From the Thursday Post-Dispatch
Hundreds of Environmental Protection Agency scientists say they have been pressured by superiors to skew their findings, according to a survey released Wednesday by an advocacy group.
The Union of Concerned Scientists said more than half of the nearly 1,600 EPA staff scientists who responded online to a detailed questionnaire reported they had experienced incidents of political interference in their work.
Now we come to the good part:
Asked to respond to the survey, EPA spokesman Shradar said, “We have the best scientists in the world at EPA.”
How’s that for a non sequitur? It would make more sense if the writer, Josef Hebert, had added the rest of the quote: “But we don’t have to listen to them.”

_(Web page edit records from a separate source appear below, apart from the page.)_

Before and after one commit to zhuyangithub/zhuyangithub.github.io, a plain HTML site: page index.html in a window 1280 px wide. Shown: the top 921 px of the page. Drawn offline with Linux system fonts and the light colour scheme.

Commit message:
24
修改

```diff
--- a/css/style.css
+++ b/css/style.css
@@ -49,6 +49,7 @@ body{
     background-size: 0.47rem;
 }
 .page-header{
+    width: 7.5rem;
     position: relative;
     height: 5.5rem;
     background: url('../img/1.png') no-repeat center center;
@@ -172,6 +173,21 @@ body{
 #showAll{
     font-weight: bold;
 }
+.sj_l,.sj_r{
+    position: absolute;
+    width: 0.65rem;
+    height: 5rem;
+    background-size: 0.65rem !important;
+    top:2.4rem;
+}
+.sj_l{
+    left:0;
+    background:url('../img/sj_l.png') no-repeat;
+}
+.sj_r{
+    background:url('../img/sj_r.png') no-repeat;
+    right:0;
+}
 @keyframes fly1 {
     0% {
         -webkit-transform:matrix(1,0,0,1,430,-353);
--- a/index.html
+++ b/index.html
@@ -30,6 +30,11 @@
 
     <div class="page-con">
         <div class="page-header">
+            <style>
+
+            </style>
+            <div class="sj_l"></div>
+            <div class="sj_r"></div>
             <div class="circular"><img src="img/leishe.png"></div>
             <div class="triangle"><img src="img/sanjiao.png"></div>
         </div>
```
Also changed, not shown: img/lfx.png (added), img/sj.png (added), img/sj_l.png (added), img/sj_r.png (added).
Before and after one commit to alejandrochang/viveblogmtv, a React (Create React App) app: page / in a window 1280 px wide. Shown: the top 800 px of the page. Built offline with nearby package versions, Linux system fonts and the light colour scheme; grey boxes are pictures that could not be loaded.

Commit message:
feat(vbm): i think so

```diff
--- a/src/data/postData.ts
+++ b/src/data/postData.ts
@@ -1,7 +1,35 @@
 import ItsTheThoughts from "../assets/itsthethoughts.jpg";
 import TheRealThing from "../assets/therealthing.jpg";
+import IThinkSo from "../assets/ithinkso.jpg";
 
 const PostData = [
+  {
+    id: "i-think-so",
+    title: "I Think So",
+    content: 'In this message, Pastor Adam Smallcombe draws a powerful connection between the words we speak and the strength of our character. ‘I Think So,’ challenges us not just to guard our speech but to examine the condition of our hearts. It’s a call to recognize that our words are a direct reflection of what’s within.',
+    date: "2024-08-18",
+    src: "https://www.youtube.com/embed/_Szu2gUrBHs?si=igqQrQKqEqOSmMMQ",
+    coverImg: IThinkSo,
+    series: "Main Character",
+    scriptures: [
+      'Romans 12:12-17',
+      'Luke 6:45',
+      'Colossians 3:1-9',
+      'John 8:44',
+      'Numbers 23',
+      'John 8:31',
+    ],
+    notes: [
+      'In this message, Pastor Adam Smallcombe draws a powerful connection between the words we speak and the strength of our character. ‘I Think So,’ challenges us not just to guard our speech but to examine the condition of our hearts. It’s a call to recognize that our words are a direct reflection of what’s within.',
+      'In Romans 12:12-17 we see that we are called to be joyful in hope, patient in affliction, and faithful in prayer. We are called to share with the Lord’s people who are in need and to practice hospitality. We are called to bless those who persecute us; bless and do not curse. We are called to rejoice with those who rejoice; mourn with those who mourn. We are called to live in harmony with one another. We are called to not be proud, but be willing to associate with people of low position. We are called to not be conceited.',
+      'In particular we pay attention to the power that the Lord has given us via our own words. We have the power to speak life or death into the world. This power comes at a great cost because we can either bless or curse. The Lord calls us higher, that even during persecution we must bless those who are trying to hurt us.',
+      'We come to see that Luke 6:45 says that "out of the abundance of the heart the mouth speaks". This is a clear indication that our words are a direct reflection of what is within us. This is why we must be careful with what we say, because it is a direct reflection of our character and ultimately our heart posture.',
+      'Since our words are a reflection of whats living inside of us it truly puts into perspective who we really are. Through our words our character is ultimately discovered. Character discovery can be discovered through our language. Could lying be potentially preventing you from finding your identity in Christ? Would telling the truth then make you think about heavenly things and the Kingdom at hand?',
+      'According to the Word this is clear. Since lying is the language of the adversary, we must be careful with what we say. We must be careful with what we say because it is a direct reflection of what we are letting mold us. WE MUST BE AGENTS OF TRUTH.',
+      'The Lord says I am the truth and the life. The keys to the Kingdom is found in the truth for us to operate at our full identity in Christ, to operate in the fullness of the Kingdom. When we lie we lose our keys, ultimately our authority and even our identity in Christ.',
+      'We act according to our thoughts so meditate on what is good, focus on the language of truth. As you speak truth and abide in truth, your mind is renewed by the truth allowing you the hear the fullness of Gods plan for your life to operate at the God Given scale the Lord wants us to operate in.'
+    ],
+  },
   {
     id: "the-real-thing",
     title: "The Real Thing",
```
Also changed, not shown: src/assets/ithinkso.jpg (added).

Usually, I’m irate that journalists play “he said/she said”, quoting generals, CEOs and other establishment types as if they had any credibility. And at first I figured that’s what Hebert intended to do in this case. But then I got to thinking about it, and I wouldn’t be surprised if he took some sly joy in quoting Shradar. I mean, how much stupider could that Bush spokeshole have made himself look? But Hebert can shrug innocently and say, “I didn’t force the guy to sound like a nincompoop. All I did was quote him.”